■ **What the task requires**
Show each line of the listing in which the word "Foundation" occurs.

■ **Source data**

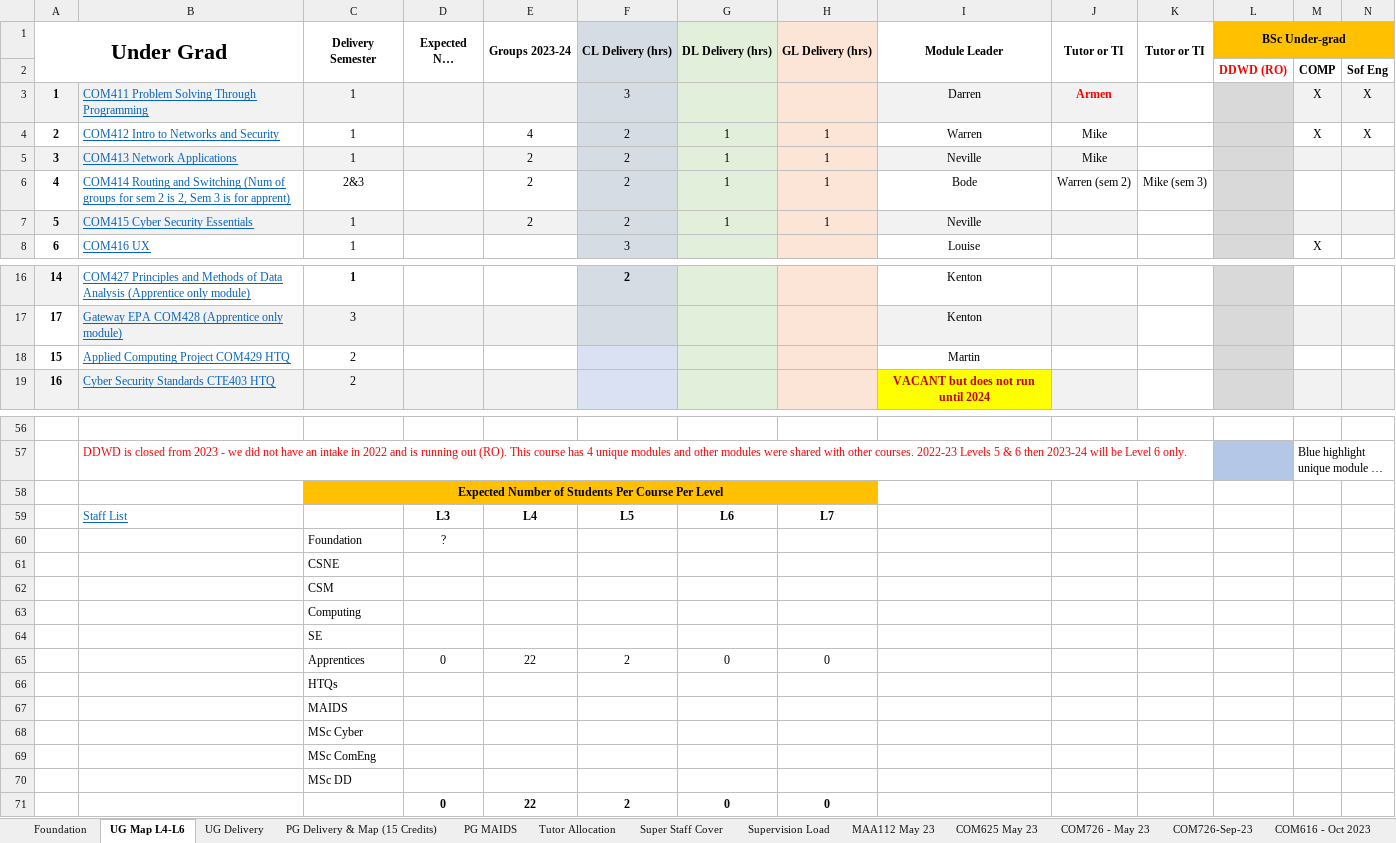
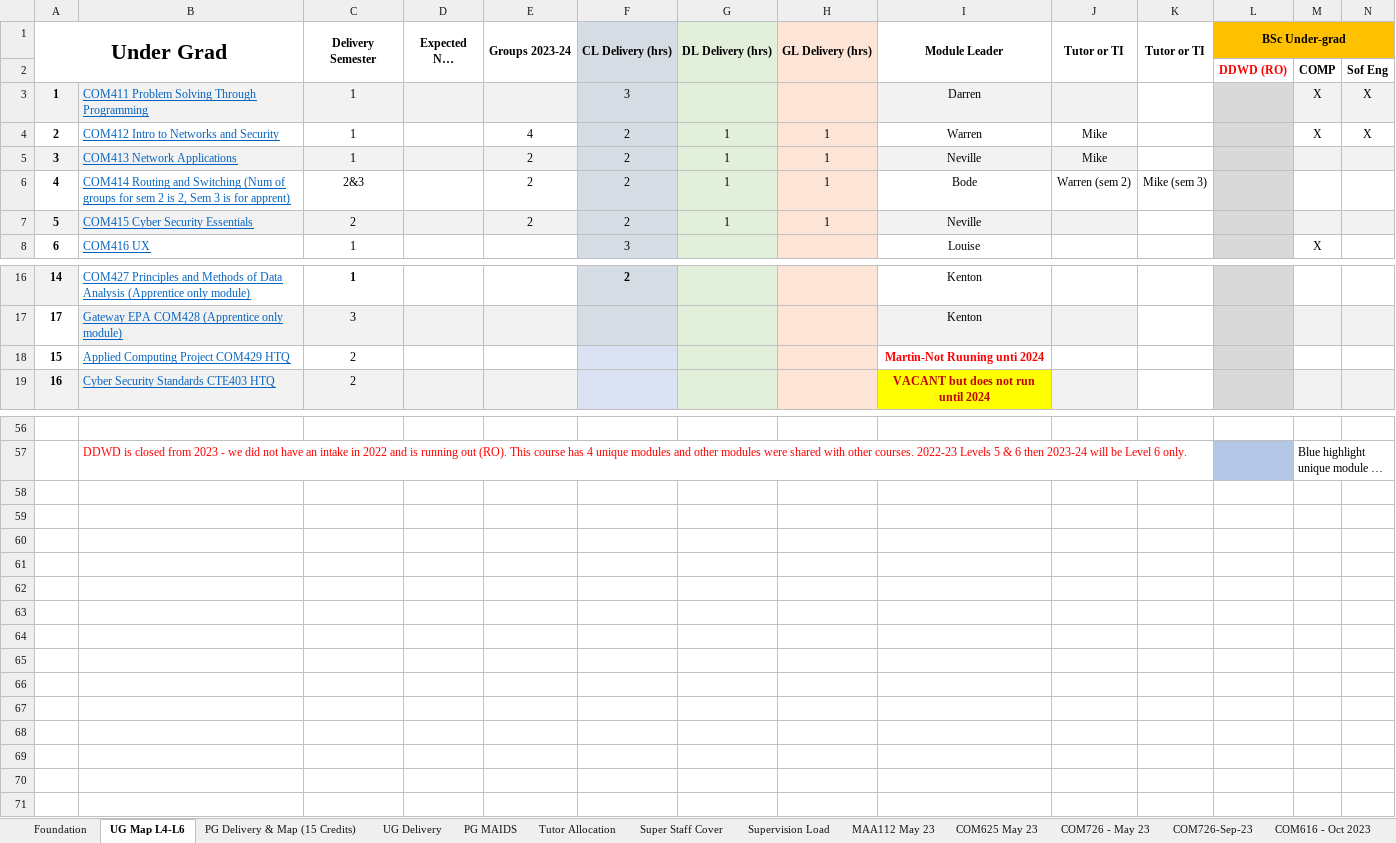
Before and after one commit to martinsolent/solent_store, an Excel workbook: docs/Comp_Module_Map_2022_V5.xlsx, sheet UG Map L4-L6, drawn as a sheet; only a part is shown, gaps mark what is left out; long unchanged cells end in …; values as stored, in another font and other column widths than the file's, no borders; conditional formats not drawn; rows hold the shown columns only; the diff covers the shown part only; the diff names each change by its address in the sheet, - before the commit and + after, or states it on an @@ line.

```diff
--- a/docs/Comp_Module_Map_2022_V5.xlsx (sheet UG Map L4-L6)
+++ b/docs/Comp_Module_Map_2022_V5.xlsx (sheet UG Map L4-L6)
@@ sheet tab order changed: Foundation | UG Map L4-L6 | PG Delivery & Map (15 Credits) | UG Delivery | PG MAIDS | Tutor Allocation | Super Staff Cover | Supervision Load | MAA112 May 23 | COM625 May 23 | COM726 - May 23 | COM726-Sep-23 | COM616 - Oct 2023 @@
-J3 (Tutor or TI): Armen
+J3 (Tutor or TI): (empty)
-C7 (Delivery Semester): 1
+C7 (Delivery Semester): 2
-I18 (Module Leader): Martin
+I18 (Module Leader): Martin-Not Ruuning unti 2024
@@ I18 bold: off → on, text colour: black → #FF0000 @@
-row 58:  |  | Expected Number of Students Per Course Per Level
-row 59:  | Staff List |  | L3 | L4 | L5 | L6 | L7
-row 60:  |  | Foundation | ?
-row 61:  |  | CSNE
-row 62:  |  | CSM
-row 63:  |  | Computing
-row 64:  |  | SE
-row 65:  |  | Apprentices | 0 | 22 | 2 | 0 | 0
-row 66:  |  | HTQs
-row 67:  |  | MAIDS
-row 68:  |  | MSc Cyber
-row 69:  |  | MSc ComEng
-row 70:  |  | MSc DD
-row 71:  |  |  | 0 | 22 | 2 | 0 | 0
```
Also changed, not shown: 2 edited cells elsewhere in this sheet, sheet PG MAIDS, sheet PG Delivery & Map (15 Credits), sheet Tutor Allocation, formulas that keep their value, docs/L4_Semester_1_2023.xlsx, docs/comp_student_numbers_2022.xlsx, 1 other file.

■ **Answer space**
@@ sheet tab order changed: Foundation | UG Map L4-L6 | PG Delivery & Map (15 Credits) | UG Delivery | PG MAIDS | Tutor Allocation | Super Staff Cover | Supervision Load | MAA112 May 23 | COM625 May 23 | COM726 - May 23 | COM726-Sep-23 | COM616 - Oct 2023 @@
-row 60:  |  | Foundation | ?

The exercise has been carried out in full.